Your assignment ->
List all lines of the data that include the string "uppercase".
- Opening Delimiter -
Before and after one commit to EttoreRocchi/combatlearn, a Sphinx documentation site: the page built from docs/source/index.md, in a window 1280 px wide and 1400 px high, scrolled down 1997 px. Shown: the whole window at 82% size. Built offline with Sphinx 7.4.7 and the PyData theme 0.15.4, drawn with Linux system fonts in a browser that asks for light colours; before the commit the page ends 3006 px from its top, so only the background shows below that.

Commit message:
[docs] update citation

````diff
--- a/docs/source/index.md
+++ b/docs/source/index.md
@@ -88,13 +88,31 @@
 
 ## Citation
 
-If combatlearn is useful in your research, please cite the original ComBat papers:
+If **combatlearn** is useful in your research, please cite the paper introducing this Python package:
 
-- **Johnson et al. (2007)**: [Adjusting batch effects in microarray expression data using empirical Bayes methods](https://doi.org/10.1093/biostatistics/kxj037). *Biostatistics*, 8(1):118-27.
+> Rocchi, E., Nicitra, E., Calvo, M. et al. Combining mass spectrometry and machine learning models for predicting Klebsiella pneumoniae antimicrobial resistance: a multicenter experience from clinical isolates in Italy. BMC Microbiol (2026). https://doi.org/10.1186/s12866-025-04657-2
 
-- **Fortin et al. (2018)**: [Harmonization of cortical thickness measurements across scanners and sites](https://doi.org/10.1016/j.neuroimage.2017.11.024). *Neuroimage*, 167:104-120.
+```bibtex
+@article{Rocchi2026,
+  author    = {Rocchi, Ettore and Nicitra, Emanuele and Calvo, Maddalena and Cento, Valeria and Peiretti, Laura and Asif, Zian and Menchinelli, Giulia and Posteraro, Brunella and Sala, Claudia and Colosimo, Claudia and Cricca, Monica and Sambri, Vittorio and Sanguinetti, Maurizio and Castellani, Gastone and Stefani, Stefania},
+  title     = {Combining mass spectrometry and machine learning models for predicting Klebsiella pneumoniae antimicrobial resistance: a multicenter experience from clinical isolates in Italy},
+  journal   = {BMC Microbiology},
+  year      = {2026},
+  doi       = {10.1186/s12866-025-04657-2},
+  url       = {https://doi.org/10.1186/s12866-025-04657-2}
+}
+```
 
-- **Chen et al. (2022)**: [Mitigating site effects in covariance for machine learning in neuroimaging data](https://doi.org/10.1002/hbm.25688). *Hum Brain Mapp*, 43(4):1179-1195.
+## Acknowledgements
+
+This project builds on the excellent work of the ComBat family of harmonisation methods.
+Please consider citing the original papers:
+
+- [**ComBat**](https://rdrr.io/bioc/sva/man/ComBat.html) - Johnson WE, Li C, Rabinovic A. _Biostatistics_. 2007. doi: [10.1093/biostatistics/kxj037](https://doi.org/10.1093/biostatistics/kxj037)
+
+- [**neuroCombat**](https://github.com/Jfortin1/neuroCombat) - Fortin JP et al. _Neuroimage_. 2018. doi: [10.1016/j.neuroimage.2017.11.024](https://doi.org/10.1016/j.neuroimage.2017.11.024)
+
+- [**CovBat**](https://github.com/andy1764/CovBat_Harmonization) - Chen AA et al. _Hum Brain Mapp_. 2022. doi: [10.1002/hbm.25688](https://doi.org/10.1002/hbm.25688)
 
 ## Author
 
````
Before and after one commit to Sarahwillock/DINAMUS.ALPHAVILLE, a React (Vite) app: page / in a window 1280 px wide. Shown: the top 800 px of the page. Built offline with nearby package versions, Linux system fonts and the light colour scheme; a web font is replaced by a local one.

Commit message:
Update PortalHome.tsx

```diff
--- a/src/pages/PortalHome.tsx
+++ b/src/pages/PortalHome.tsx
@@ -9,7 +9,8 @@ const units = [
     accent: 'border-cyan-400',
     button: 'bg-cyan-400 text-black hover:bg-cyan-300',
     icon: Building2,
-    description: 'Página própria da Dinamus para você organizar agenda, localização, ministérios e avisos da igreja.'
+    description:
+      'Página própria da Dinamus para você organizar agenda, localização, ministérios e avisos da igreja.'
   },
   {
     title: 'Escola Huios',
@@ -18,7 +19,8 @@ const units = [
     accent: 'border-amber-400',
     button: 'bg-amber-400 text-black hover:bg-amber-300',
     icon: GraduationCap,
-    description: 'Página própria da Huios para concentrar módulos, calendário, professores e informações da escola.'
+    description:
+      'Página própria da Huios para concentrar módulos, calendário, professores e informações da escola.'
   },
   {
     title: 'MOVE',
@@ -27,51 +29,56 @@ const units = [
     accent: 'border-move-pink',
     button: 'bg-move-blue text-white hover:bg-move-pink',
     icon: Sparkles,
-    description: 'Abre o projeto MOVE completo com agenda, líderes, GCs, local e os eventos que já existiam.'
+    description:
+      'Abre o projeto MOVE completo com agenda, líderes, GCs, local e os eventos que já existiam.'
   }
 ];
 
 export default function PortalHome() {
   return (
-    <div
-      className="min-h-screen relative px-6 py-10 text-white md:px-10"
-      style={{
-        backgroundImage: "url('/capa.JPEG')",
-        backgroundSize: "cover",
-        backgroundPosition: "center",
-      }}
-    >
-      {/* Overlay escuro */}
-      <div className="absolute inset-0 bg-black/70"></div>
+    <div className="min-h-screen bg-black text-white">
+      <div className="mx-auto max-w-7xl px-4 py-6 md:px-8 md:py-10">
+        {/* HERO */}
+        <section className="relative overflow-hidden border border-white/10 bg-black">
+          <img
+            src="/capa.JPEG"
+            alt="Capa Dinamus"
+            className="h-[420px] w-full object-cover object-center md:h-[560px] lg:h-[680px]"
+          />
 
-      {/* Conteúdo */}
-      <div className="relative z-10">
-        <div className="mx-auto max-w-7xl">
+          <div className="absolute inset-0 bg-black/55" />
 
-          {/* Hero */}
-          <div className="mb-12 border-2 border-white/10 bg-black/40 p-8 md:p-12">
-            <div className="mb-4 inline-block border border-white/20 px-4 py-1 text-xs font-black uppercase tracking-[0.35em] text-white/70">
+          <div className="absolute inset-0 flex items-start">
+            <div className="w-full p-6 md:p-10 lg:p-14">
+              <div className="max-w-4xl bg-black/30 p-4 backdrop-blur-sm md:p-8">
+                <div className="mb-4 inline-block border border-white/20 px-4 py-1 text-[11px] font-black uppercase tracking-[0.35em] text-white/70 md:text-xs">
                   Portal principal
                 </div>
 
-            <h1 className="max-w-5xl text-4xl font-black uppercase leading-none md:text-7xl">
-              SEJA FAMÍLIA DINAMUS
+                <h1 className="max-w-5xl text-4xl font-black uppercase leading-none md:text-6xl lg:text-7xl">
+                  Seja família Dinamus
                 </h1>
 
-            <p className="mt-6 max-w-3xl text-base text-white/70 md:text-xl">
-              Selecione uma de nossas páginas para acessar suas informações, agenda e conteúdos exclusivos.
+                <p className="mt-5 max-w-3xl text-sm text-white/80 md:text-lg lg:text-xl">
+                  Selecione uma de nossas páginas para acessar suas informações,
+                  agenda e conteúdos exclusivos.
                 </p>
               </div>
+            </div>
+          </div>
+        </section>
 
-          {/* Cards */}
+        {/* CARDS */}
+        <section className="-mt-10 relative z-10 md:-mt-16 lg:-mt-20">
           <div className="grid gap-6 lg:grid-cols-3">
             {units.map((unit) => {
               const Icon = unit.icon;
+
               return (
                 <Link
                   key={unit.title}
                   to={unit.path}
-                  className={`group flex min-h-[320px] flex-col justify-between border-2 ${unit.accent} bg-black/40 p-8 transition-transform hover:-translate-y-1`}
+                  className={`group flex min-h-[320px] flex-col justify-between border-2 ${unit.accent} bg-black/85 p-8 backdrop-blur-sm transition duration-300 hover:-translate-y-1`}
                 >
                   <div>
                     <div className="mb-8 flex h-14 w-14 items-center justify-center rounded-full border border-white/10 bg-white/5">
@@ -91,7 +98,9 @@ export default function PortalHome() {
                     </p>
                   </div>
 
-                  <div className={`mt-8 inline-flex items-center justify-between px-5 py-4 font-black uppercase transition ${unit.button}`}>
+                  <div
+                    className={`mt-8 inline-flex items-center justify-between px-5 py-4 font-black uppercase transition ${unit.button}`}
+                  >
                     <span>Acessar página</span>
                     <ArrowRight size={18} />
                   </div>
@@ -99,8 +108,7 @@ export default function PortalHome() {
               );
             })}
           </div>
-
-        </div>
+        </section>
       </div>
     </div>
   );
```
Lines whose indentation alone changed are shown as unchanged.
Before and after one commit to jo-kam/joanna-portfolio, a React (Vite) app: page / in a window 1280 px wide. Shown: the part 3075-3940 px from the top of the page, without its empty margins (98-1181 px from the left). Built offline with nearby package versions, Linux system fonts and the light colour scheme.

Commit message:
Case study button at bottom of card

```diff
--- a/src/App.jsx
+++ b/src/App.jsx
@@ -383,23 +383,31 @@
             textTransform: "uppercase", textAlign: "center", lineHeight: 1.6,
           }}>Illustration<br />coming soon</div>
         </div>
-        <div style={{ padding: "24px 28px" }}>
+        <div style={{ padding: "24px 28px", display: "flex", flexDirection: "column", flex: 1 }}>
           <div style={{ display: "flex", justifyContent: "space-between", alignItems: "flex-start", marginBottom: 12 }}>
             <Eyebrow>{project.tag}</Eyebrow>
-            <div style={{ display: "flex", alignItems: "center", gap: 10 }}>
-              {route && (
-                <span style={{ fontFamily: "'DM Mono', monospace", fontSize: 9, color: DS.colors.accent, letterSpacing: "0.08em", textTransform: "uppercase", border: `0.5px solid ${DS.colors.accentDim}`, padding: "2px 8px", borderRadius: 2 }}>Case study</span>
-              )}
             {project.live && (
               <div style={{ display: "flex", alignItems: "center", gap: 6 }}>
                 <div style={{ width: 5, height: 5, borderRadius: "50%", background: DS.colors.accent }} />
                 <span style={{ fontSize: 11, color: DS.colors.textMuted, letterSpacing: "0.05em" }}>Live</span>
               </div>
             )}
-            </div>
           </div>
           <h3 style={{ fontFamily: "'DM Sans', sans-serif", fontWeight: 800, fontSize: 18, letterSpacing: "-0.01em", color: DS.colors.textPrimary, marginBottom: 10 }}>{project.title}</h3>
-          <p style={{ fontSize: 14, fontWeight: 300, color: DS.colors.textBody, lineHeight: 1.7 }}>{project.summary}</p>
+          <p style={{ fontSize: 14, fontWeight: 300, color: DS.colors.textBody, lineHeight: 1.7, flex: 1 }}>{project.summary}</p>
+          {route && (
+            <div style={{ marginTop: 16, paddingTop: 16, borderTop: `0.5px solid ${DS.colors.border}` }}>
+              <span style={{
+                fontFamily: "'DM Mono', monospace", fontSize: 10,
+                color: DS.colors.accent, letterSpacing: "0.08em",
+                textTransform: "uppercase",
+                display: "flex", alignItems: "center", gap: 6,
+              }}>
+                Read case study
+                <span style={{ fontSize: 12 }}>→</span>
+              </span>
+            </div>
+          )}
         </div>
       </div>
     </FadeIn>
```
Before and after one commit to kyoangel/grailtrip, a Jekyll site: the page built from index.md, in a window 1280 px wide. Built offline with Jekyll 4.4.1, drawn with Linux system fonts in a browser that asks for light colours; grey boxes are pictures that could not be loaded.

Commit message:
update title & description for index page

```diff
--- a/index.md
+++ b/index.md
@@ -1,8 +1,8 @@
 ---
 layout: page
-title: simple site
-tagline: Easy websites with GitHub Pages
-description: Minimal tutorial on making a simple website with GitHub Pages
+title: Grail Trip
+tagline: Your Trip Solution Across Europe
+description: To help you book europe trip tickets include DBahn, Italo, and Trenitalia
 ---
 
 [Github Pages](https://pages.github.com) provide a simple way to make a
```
- Closing Delimiter -
Result ->
-            <div className="mb-4 inline-block border border-white/20 px-4 py-1 text-xs font-black uppercase tracking-[0.35em] text-white/70">
+                <div className="mb-4 inline-block border border-white/20 px-4 py-1 text-[11px] font-black uppercase tracking-[0.35em] text-white/70 md:text-xs">
-            <h1 className="max-w-5xl text-4xl font-black uppercase leading-none md:text-7xl">
+                <h1 className="max-w-5xl text-4xl font-black uppercase leading-none md:text-6xl lg:text-7xl">
-                  <div className={`mt-8 inline-flex items-center justify-between px-5 py-4 font-black uppercase transition ${unit.button}`}>
+                    className={`mt-8 inline-flex items-center justify-between px-5 py-4 font-black uppercase transition ${unit.button}`}
             textTransform: "uppercase", textAlign: "center", lineHeight: 1.6,
-                <span style={{ fontFamily: "'DM Mono', monospace", fontSize: 9, color: DS.colors.accent, letterSpacing: "0.08em", textTransform: "uppercase", border: `0.5px solid ${DS.colors.accentDim}`, padding: "2px 8px", borderRadius: 2 }}>Case study</span>
+                textTransform: "uppercase",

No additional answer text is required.